→ **PROBLEM**
Nothing in the data may be altered, so output all of it exactly.
—————
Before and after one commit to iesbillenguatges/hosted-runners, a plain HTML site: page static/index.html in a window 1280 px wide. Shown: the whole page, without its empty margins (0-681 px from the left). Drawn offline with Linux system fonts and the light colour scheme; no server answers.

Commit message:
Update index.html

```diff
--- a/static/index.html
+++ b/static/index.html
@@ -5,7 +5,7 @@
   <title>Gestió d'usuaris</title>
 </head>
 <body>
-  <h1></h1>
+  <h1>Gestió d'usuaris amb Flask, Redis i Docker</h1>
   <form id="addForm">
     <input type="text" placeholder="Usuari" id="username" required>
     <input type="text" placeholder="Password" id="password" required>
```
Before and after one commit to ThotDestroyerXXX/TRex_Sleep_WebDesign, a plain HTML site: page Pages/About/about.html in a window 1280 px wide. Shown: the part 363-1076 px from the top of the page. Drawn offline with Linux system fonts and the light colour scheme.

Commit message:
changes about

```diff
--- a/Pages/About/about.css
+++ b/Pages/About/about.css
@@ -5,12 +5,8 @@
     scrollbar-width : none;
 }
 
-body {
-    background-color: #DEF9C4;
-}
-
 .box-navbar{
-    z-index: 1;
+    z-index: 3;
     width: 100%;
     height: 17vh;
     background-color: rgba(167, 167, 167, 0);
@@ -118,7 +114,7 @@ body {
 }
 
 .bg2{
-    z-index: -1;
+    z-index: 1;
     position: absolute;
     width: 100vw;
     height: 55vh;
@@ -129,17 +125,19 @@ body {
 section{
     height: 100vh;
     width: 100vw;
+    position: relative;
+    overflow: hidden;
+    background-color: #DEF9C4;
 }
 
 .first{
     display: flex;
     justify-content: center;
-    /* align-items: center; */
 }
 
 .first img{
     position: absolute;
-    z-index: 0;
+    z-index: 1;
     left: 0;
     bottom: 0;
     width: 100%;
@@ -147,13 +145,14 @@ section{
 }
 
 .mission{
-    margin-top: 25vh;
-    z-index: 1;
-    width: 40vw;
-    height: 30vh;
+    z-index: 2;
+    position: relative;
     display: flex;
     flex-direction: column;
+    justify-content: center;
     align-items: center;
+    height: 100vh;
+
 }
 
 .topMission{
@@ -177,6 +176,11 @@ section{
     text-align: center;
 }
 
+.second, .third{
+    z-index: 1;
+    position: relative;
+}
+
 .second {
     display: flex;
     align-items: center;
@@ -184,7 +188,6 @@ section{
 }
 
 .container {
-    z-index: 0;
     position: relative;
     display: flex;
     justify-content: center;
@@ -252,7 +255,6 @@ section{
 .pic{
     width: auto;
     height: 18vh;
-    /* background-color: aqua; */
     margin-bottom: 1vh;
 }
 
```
—————
→ **EXPECTED ANSWER**
Before and after one commit to iesbillenguatges/hosted-runners, a plain HTML site: page static/index.html in a window 1280 px wide. Shown: the whole page, without its empty margins (0-681 px from the left). Drawn offline with Linux system fonts and the light colour scheme; no server answers.

Commit message:
Update index.html

```diff
--- a/static/index.html
+++ b/static/index.html
@@ -5,7 +5,7 @@
   <title>Gestió d'usuaris</title>
 </head>
 <body>
-  <h1></h1>
+  <h1>Gestió d'usuaris amb Flask, Redis i Docker</h1>
   <form id="addForm">
     <input type="text" placeholder="Usuari" id="username" required>
     <input type="text" placeholder="Password" id="password" required>
```
Before and after one commit to ThotDestroyerXXX/TRex_Sleep_WebDesign, a plain HTML site: page Pages/About/about.html in a window 1280 px wide. Shown: the part 363-1076 px from the top of the page. Drawn offline with Linux system fonts and the light colour scheme.

Commit message:
changes about

```diff
--- a/Pages/About/about.css
+++ b/Pages/About/about.css
@@ -5,12 +5,8 @@
     scrollbar-width : none;
 }
 
-body {
-    background-color: #DEF9C4;
-}
-
 .box-navbar{
-    z-index: 1;
+    z-index: 3;
     width: 100%;
     height: 17vh;
     background-color: rgba(167, 167, 167, 0);
@@ -118,7 +114,7 @@ body {
 }
 
 .bg2{
-    z-index: -1;
+    z-index: 1;
     position: absolute;
     width: 100vw;
     height: 55vh;
@@ -129,17 +125,19 @@ body {
 section{
     height: 100vh;
     width: 100vw;
+    position: relative;
+    overflow: hidden;
+    background-color: #DEF9C4;
 }
 
 .first{
     display: flex;
     justify-content: center;
-    /* align-items: center; */
 }
 
 .first img{
     position: absolute;
-    z-index: 0;
+    z-index: 1;
     left: 0;
     bottom: 0;
     width: 100%;
@@ -147,13 +145,14 @@ section{
 }
 
 .mission{
-    margin-top: 25vh;
-    z-index: 1;
-    width: 40vw;
-    height: 30vh;
+    z-index: 2;
+    position: relative;
     display: flex;
     flex-direction: column;
+    justify-content: center;
     align-items: center;
+    height: 100vh;
+
 }
 
 .topMission{
@@ -177,6 +176,11 @@ section{
     text-align: center;
 }
 
+.second, .third{
+    z-index: 1;
+    position: relative;
+}
+
 .second {
     display: flex;
     align-items: center;
@@ -184,7 +188,6 @@ section{
 }
 
 .container {
-    z-index: 0;
     position: relative;
     display: flex;
     justify-content: center;
@@ -252,7 +255,6 @@ section{
 .pic{
     width: auto;
     height: 18vh;
-    /* background-color: aqua; */
     margin-bottom: 1vh;
 }
 
```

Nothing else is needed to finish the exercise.